Many holidays are celebrated on a set date or a particular week, including Christmas, Thanksgiving, and New Year’s. Other holidays, however, seem to float and that is the case with Easter. In fact, Easter is being celebrated earlier this year compared to when it was celebrated in 2020.
Many people have been wondering why the dates can change so drastically for such a popular holiday. They also realize that other holidays that are tied to the Easter holiday, including Ash Wednesday, change dates along with it. Some people feel that having Easter celebrated on a set date would be more convenient, but taking a look at these religious holidays can help us to understand why the dates change.

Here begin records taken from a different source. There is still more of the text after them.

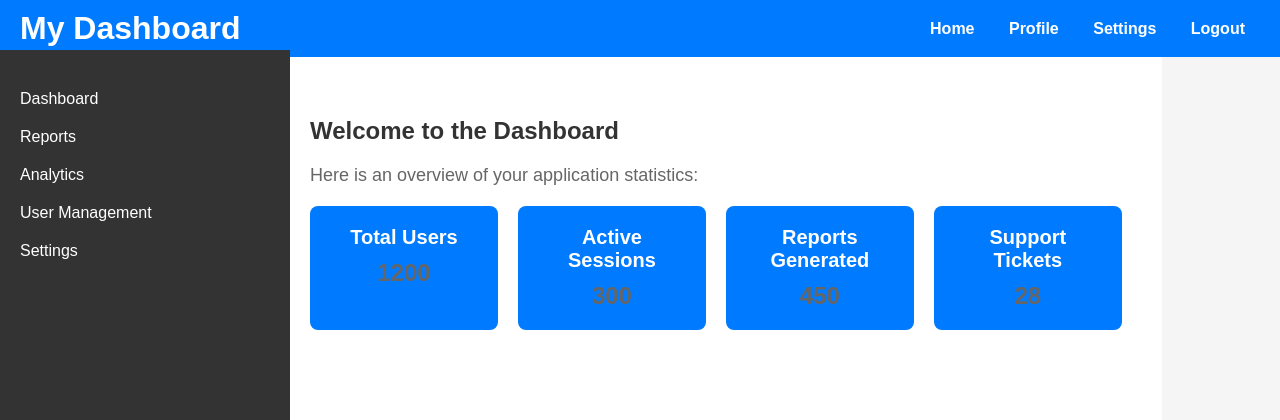
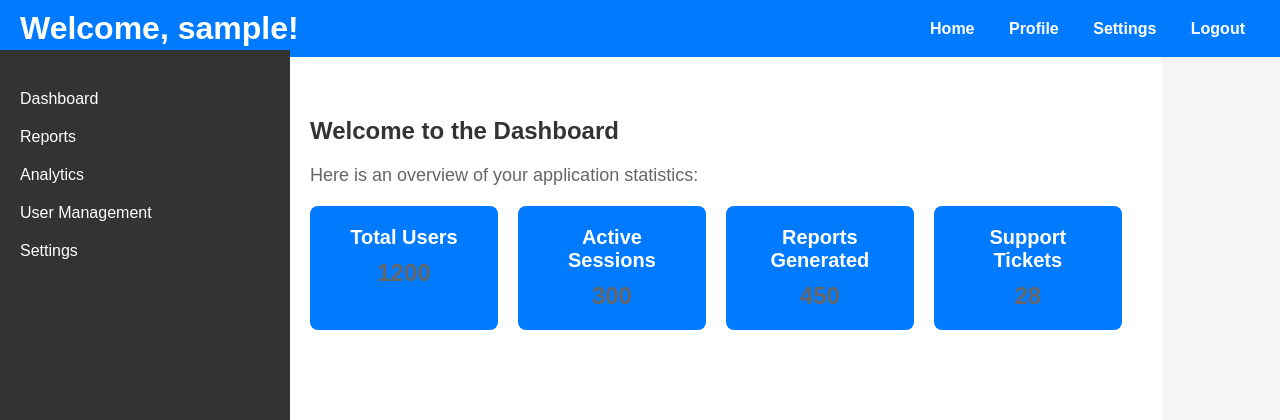
Before and after one commit to darivemula-inc/In-Sync, a Flask app: template templates/dashboard.html in a window 1280 px wide. Shown: the top 420 px of the page. Run offline with Flask 2, Linux system fonts and the light colour scheme; the template is opened without the code that fills it: most values are stand-ins (such as "Sample title", 1, 10 or a date in 2020).

Commit message:
Initial commit

```diff
--- a/templates/dashboard.html
+++ b/templates/dashboard.html
@@ -9,7 +9,7 @@
 <body>
     <div class="navbar">
         <div class="logo">
-            <h1>My Dashboard</h1>
+            <h1>Welcome, {{ username }}!</h1>
         </div>
         <div class="nav-links">
             <a href="#">Home</a>
```
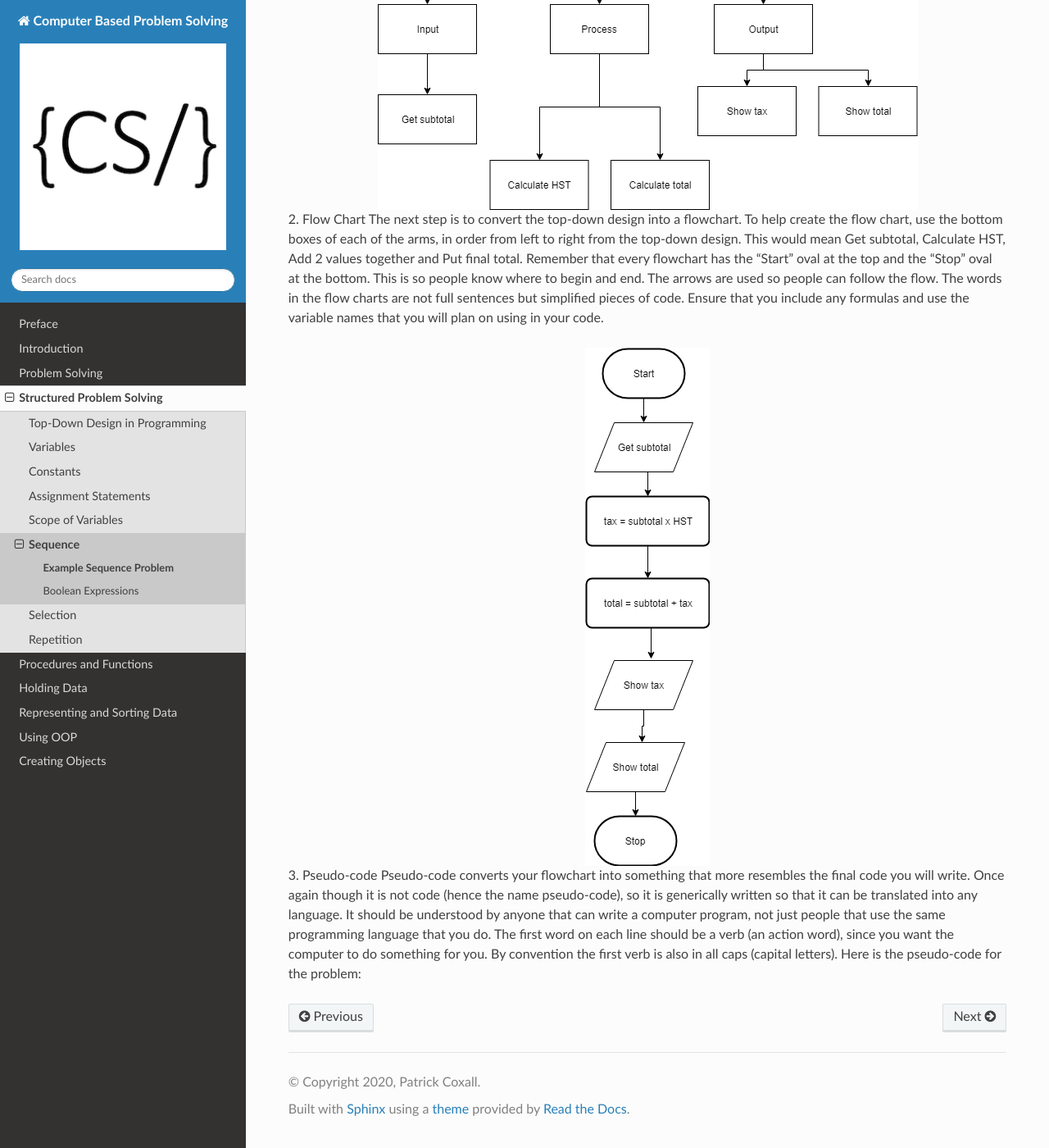
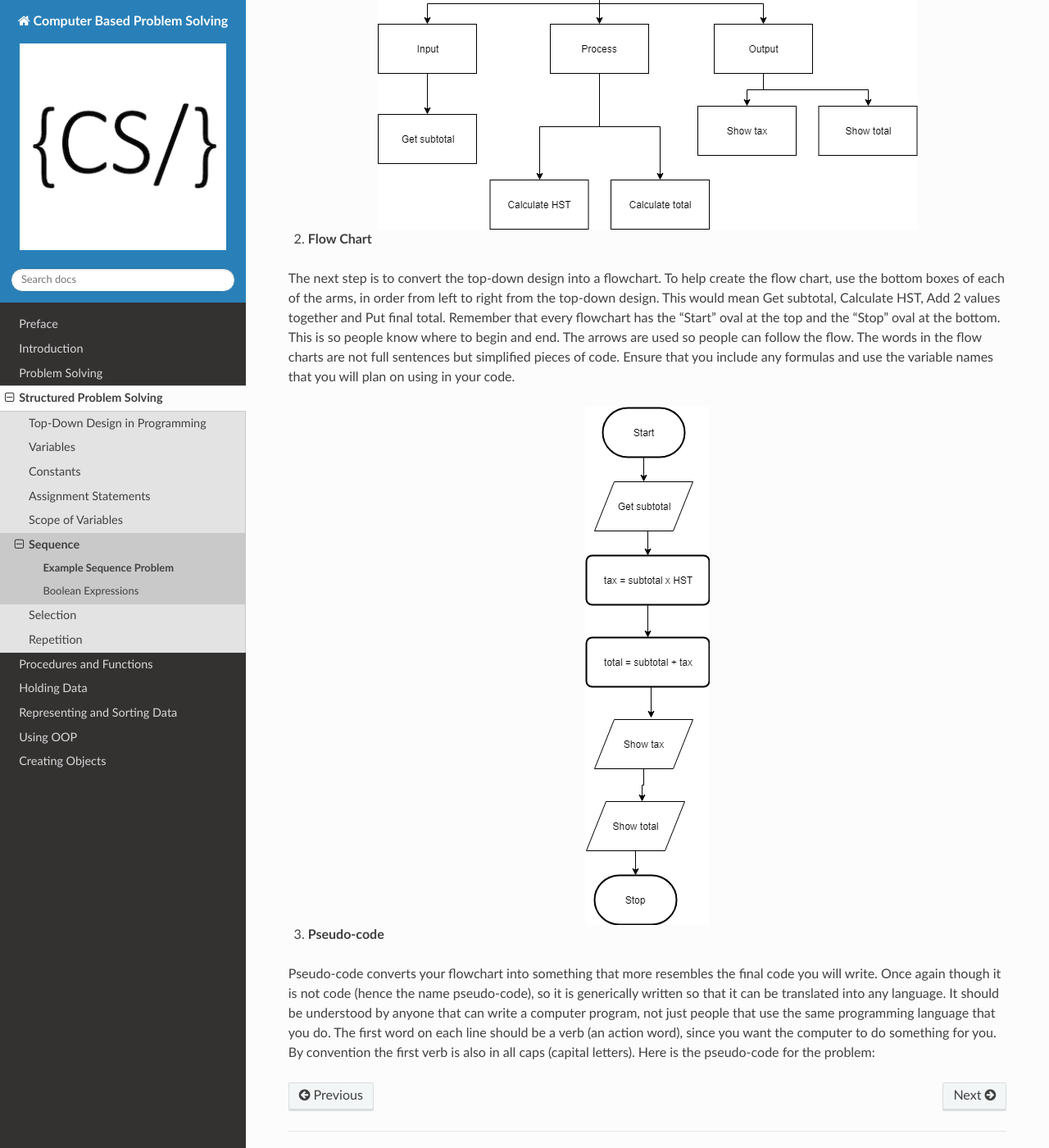
Before and after one commit to Mr-Coxall/Computer-Based-Problem-Solving, a Sphinx documentation site: the page built from docs/structured-problem-solving/example-sequence-problem.rst, in a window 1280 px wide and 1400 px high, scrolled down 633 px. Shown: the whole window at 82% size. Built offline with Sphinx 7.4.7 and the Read the Docs theme 2.0.0, drawn with Linux system fonts in a browser that asks for light colours; pages that are not in the unit, such as notebooks, are missing from menus; some of the changed text lies outside the part shown.

Commit message:
bold text

```diff
--- a/docs/structured-problem-solving/example-sequence-problem.rst
+++ b/docs/structured-problem-solving/example-sequence-problem.rst
@@ -11,19 +11,22 @@ Sequence Programming Example
 Here is the problem:
 Write a program that will allow the user to enter a subtotal and the program will calculate the final total including tax.
 
-1. Top-Down Chart
+1. **Top-Down Chart**
+
 The first thing we need to find out is how to calculate tax in your particular province. If the program is to be used anywhere in Canada, it could get really confusing since each province has a different tax rate and some even calculate taxes differently than other provinces. To help simplify the problem, we are just going to do it for Ontario. The Harmonized Sale Tax (HST) in Ontario is currently 13%. The following is a top-down design breaking the problem up into smaller manageable pieces:
 
 .. image:: ./images/tax-topdown.png
    :alt: tax problem
    :align: center
 
-2. Flow Chart
+2. **Flow Chart**
+
 The next step is to convert the top-down design into a flowchart. To help create the flow chart, use the bottom boxes of each of the arms, in order from left to right from the top-down design. This would mean Get subtotal, Calculate HST, Add 2 values together and Put final total. Remember that every flowchart has the “Start” oval at the top and the “Stop” oval at the bottom. This is so people know where to begin and end. The arrows are used so people can follow the flow. The words in the flow charts are not full sentences but simplified pieces of code. Ensure that you include any formulas and use the variable names that you will plan on using in your code.
 
 .. image:: ./images/tax-flowchart.png
    :alt: tax problem
    :align: center
 
-3.	Pseudo-code
+3.	**Pseudo-code**
+
 Pseudo-code converts your flowchart into something that more resembles the final code you will write. Once again though it is not code (hence the name pseudo-code), so it is generically written so that it can be translated into any language. It should be understood by anyone that can write a computer program, not just people that use the same programming language that you do. The first word on each line should be a verb (an action word), since you want the computer to do something for you. By convention the first verb is also in all caps (capital letters). Here is the pseudo-code for the problem:
```
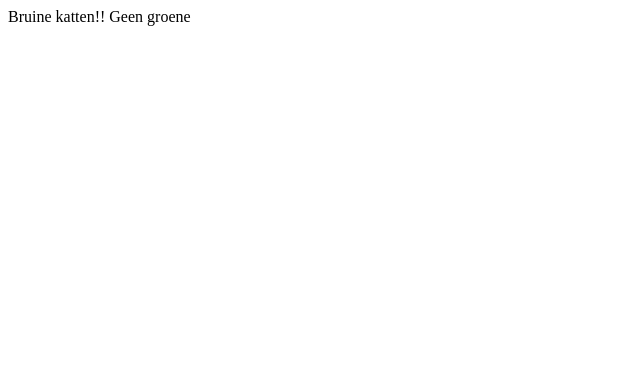
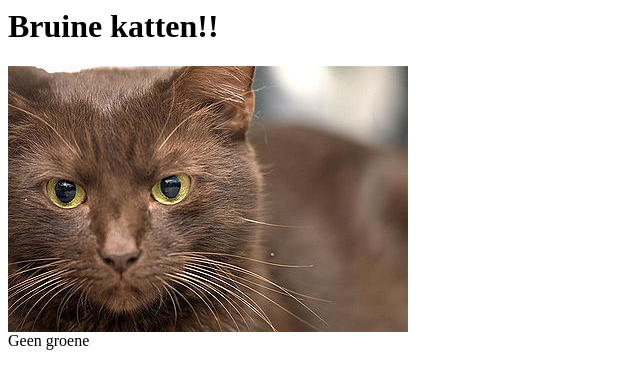
Before and after one commit to bruinekatten2/bruinekatten.nl, a plain HTML site: page index.html in a window 1280 px wide. Shown: the whole page, without its empty margins (0-640 px from the left). Drawn offline with Linux system fonts and the light colour scheme.

Commit message:
mooie site gemaakt

```diff
--- a/index.html
+++ b/index.html
@@ -1,2 +1,3 @@
-Bruine katten!!
+<h1>Bruine katten!!</h1>
+<img src="browncat.jpg"><br>
 Geen groene
```
Also changed, not shown: browncat.jpg (added).
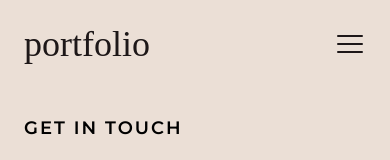
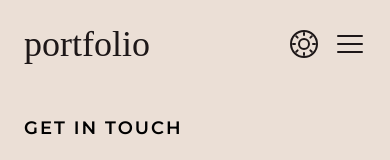
Before and after one commit to fexgroot/my-portfolio, a React (Vite) app: page /contact in a window 390 px wide. Shown: the top 160 px of the page. Built offline with nearby package versions, Linux system fonts and the light colour scheme; a web font is replaced by a local one.

Commit message:
theme toggle for mobile perfected!

```diff
--- a/src/components/Navbar.jsx
+++ b/src/components/Navbar.jsx
@@ -23,6 +23,8 @@ export default function Navbar() {
         </PageLink>
 
         {/* Hamburger icon for mobile */}
+        <div className="flex items-center gap-4 md:hidden">
+          <ThemeToggle padding="1" />
           <button
             onClick={toggleMobileMenu}
             className="block focus:outline-none md:hidden"
@@ -40,6 +42,7 @@ export default function Navbar() {
               />
             )}
           </button>
+        </div>
 
         {/* Desktop Navigation */}
         <nav className="hidden items-center justify-end gap-8 font-medium md:flex">
@@ -67,7 +70,7 @@ export default function Navbar() {
           >
             contact
           </PageLink>
-          <ThemeToggle />
+          <ThemeToggle padding="2" />
         </nav>
       </header>
 
@@ -78,7 +81,7 @@ export default function Navbar() {
         } -mt-10 border-pri font-medium md:hidden`}
       >
         <ul className="mt-4 flex flex-col items-start gap-4">
-          <hr className="w-full border-2 border-pri dark:border-sec opacity-25" />
+          <hr className="w-full border-2 border-pri opacity-25 dark:border-sec" />
           <li>
             <PageLink
               href="/about"
--- a/src/components/ThemeToggle.jsx
+++ b/src/components/ThemeToggle.jsx
@@ -3,7 +3,7 @@ import * as Icon from "react-feather";
 import { Tooltip } from "react-tooltip";
 import Button from "./Button";
 
-const ThemeToggle = () => {
+const ThemeToggle = ({ padding }) => {
   const [darkMode, setDarkMode] = useState(() => {
     // Load initial state from localStorage or default to light mode
     return localStorage.getItem("theme") === "dark";
@@ -27,7 +27,7 @@ const ThemeToggle = () => {
         data-tooltip-content="Toggle theme"
         data-tooltip-variant={darkMode ? "light" : "dark"}
         onClick={() => setDarkMode(!darkMode)}
-        className="rounded-full p-2"
+        className={`rounded-full p-${padding}`}
       >
         {darkMode ? <Icon.Moon /> : <Icon.Sun />}
       </Button>
```
Lines whose indentation alone changed are shown as unchanged.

The 40 days prior to Easter start the season known as Lent, which begins on Ash Wednesday. Many people feel that it is appropriate to give up something during this time. Ash Wednesday, which is the beginning of Lent, is 46 days before Easter. You have the 40 days of Lent, along with six additional days because Sundays aren’t included. In 2020, Ash Wednesday begins on February 17.
That leads us to the question of why Easter is celebrated on a different day every year. It’s always celebrated on a Sunday, but in 2020, it was on April 12. This year, it is celebrated on April 4. That pushes the date for Ash Wednesday back an additional week. Although it is only a week difference this year, the date that Easter is celebrated can be between March 22 and April 25, depending on the year.
The reason why it is different is because of the moon phases, which don’t line up exactly with the calendar months. Easter is celebrated on the first Sunday after the Paschal Full Moon, which is the first full moon after the vernal equinox. That date may change every year, but the church recognizes the vernal equinox as March 21 to keep things simple.
In the first century, the day that Christ died was on the first full moon after the spring equinox, a date known as Nissan 14 on the Jewish calendar. That date is known because Jesus passed the bread and wine to his apostles immediately after the Passover celebration and the Jewish day started after sundown. That wasn’t “Easter” but it was the event that Christians were told by Jesus to continue doing.
Obviously, that event wouldn’t always fall on a Sunday every year, but the church has taken some liberties to celebrate their own version of it. Now you know.SKM: below-content placeholder